* **ASSIGNMENT**:
Within the material below, find each line bearing the word "docs" and present it.

● ● ● ● ●

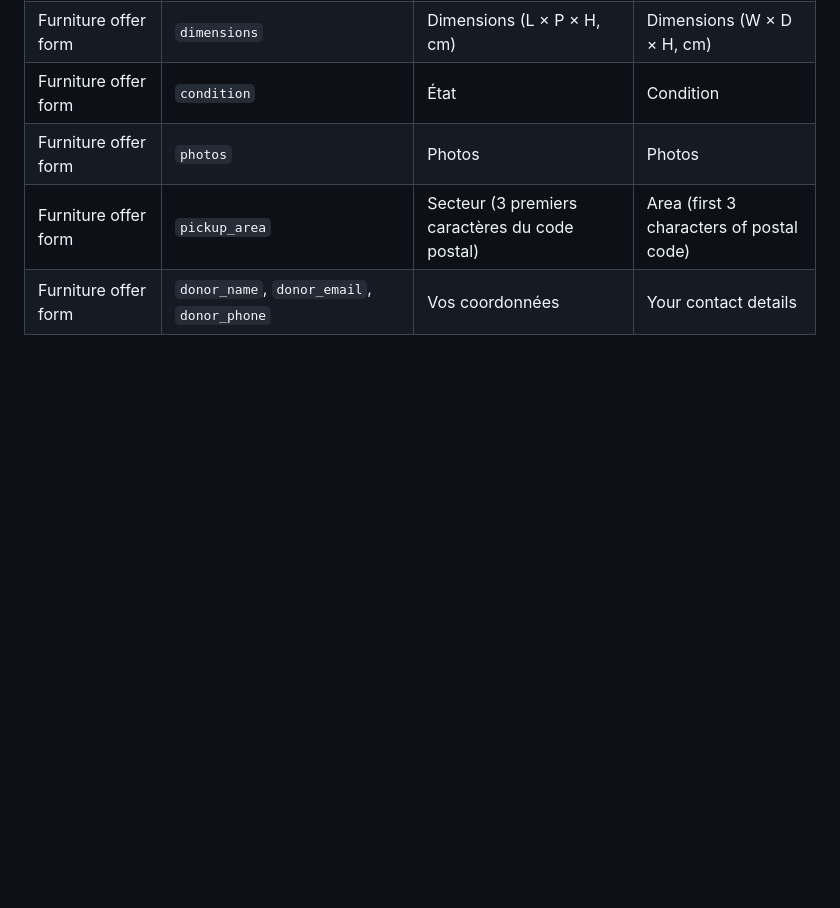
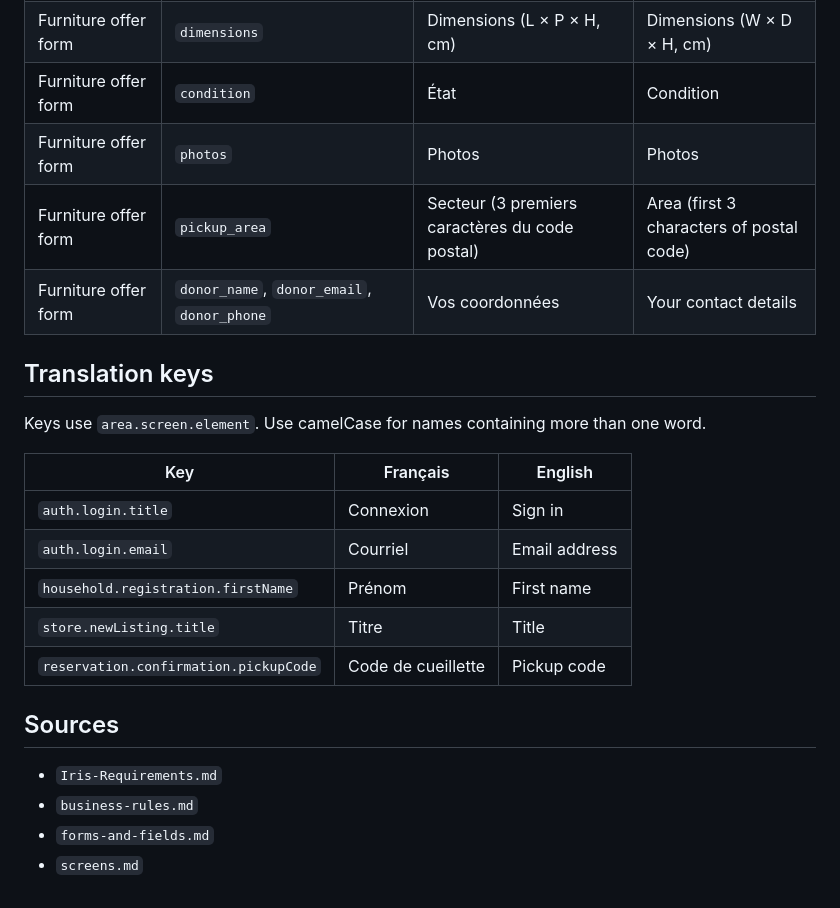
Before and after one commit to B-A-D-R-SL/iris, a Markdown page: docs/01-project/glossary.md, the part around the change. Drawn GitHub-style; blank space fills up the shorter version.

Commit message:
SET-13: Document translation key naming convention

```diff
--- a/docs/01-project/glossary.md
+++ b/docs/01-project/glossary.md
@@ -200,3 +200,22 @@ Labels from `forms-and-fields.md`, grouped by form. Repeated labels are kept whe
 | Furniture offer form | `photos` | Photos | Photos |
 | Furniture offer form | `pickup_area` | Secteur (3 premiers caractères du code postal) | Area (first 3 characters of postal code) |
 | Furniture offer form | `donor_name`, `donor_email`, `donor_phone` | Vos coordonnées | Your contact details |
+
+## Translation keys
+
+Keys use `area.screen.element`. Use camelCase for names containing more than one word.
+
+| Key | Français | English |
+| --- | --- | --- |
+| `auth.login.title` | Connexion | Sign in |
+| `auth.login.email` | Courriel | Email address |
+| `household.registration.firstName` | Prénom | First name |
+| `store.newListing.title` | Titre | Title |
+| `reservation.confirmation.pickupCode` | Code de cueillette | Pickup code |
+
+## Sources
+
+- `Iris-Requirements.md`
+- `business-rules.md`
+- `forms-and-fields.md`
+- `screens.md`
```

● ● ● ● ●

* **TASK ANSWER**:
Before and after one commit to B-A-D-R-SL/iris, a Markdown page: docs/01-project/glossary.md, the part around the change. Drawn GitHub-style; blank space fills up the shorter version.
--- a/docs/01-project/glossary.md
+++ b/docs/01-project/glossary.md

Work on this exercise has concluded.